I now write I do not offer as any thing like a history of the
important events of the time, but rather as my memory of them,
the effect they had on me personally, and to what extent they
influenced my personal conduct. (Memoirs of General William
mean to tell me that after all the pine
and Spanish moss wisping from baldcypress,
after the cattle egrets and common egrets
and snowy egrets from swamps and rivers
and bayous through spicy breezes soaked
with scented blossoms headier than anything
a lady in summer décolletage might dab
behind her ears or hidden knees or
along her low neckline to cool the space
around her as she leans over, laughing, after
the wine and accents like vallies
next to flat Ohio vowels, leans over
to touch a blue sleeve with just enough
showing to make the local Tabasco
taste tepid and magnolia flowers
no match for her neck or shoulders
lighting the vacancy left by a family
waiting in another state, you mean to tell me
that even the scourge, the hun, the cruel barbarian,
even Satan himself could waste that landscape
without pools of remorse congealing inside him?
Good Grey Poet
have stood in the snug little house
Mickle Street on the anniversary of your death
a woman read from your autopsy report,
her list the contents of your stomach
bowels on that last day, testify
the brown solidity of your liver,
witness, as though to shame the defamers,
the cleanliness of your life.
have sat at your tomb in the hillside
the shadow of the Catholic hospital
the breeze scattered sunlight
across the Cooper and traffic
Haddon Avenue was only a distant droning
of bees, and played you slow airs on a whistle—
Glass" and "Journey's End"—
cheer you of a summer's day.
have flown north on the BQE at seventy,
a winter Sunday morning, with wind
up whitecaps on the East River
snowdrops on a grey January lawn, high
the Brooklyn docks you knew,
my way to the north shore of the island
you early heard the musical shuttle
the mockingbird's throat weave song
the mallow and sea oats.
have huffed in the mortal stink of that river
crossing on the ferry to Manhattan,
spoke out across the centuries to me
the sons of my grandson's sons
the black bearded Hassidim of Brownsville alike
my father's father was formed of the dust.
atoms of your body are always found,
your loving soul, you who were young once,
with life, as I was young,
who grew old in pain and died,
I will die. I find you daily
my bootsoles in the Camden lots,

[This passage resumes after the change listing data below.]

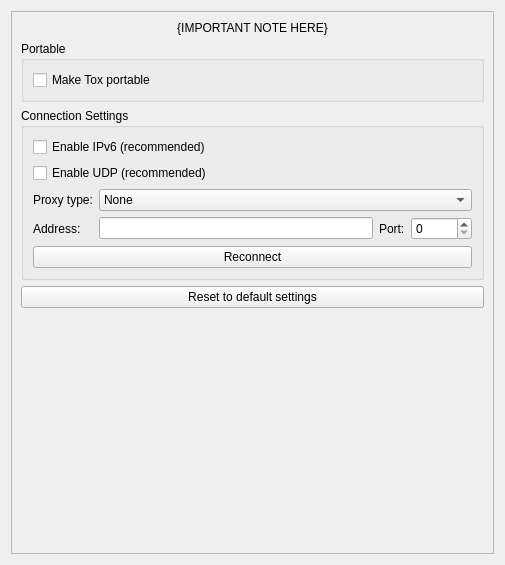
qTox/qTox, file src/widget/form/settings/advancedsettings.ui: the form before one commit.
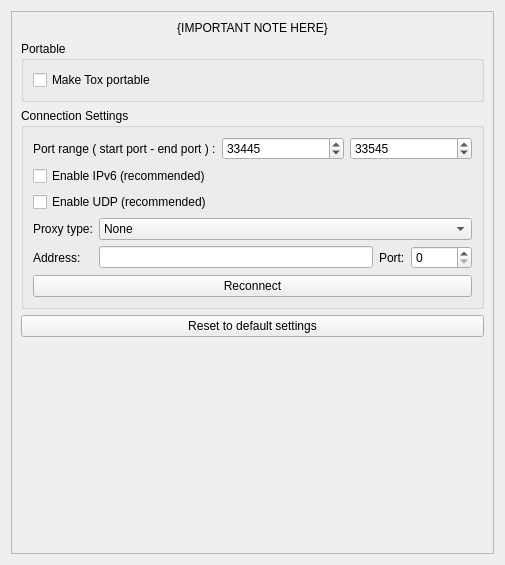
The form after the commit. Custom widgets are drawn as their Qt base class.

Commit message:
feat(settings): add possibility to change the UDP port range
this commit fix a part of the issue #3334

Patch:
```diff
--- a/src/widget/form/settings/advancedsettings.ui
+++ b/src/widget/form/settings/advancedsettings.ui
@@ -24,8 +24,8 @@
        <rect>
         <x>0</x>
         <y>0</y>
-        <width>489</width>
-        <height>549</height>
+        <width>485</width>
+        <height>545</height>
        </rect>
       </property>
       <layout class="QVBoxLayout" name="verticalLayout_2">
@@ -77,7 +77,56 @@
            <number>9</number>
           </property>
           <item>
-           <layout class="QVBoxLayout" name="verticalLayout_5">
+           <layout class="QVBoxLayout" name="layout5">
+            <property name="title" stdset="0">
+             <string/>
+            </property>
+            <item>
+             <layout class="QHBoxLayout" name="NetworkGroup">
+              <item>
+               <widget class="QLabel" name="PortRangeLabel">
+                <property name="toolTip">
+                 <string>Set the UDP port range used by qTox</string>
+                </property>
+                <property name="text">
+                 <string>Port range ( start port - end port ) :</string>
+                </property>
+               </widget>
+              </item>
+              <item>
+               <widget class="QSpinBox" name="spinStartUDPPort">
+                <property name="toolTip">
+                 <string>Set the start of the UDP port range</string>
+                </property>
+                <property name="minimum">
+                 <number>0</number>
+                </property>
+                <property name="maximum">
+                 <number>65535</number>
+                </property>
+                <property name="value">
+                 <number>33445</number>
+                </property>
+               </widget>
+              </item>
+              <item>
+               <widget class="QSpinBox" name="spinEndUDPPort">
+                <property name="toolTip">
+                 <string>Set the end of the UDP port range</string>
+                </property>
+                <property name="minimum">
+                 <number>1024</number>
+                </property>
+                <property name="maximum">
+                 <number>65535</number>
+                </property>
+                <property name="value">
+                 <number>33545</number>
+                </property>
+               </widget>
+              </item>
+             </layout>
+            </item>
             <item>
              <widget class="QCheckBox" name="cbEnableIPv6">
               <property name="text">
```
The commit also changes 5 other files.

scraps of insulated wire,
glinting mica, the sandy mud,
you in the laughter of working men
explodes like cannon fire from the city bars,
the clean and wholesome smiles of women,
the cryings of infants, the palsies of old men,
in the white gulls that wheel at dawn
the wide and sun-shocked Delaware.
whole world was there, plucking their linen,
mumbling, sucking on their moustache tips.
was still in business and they asked no favors.
the cracked ribs of Fredericksburg,
boys who held their tongues at Chancellorsville,
the bandages, mule shit, skin and shot
the Rappahannock's banks
poured it in our mouths
sat up half the night reading to the Army of the Potomac
about trooping goats and crazy fathers
grass in the wilderness.
me that saved his life, dear mother,
had dysentery, bronchitis, and something else
the doctors couldn't properly diagnose.
He's no different than the others.
I bring them letter-paper,
oranges, tobacco, jellies,
gingersnaps, and shinplasters.
night I was lucky enough
have ice cream for them all
and they love me each and every one.
early teachers stretched on canvas cots
their bad grammar, backs smeared by caissons,
heap of arms and legs junked beneath a tree
a load for a one-horse cart. At night,
peaked by shebangs in the bush.
find the stagedrivers laid up there—
Joe, George Storms, Pop Rice, Handy Fish,
Elephant and his brother Young Elephant (who came later),
Joe, Julep Tarn, Tick Finn, and Patsy Dee—
pinched khaki drifting down the gangways,
looking for those not waiting there,
lays and punji sticks alive in their dreams.
small fire still burns in the nursery.
and molasses simmer on the stove.
will have to learn to ask for less,
from the elephant dawn that chilled
the heights where Lee held his ground.
sky curled its wrath about the land
they brought America's fire home.
on our hands, ashes at Bull Run, buckets from Pleiku
he stood watching on the shore, pulling his beard.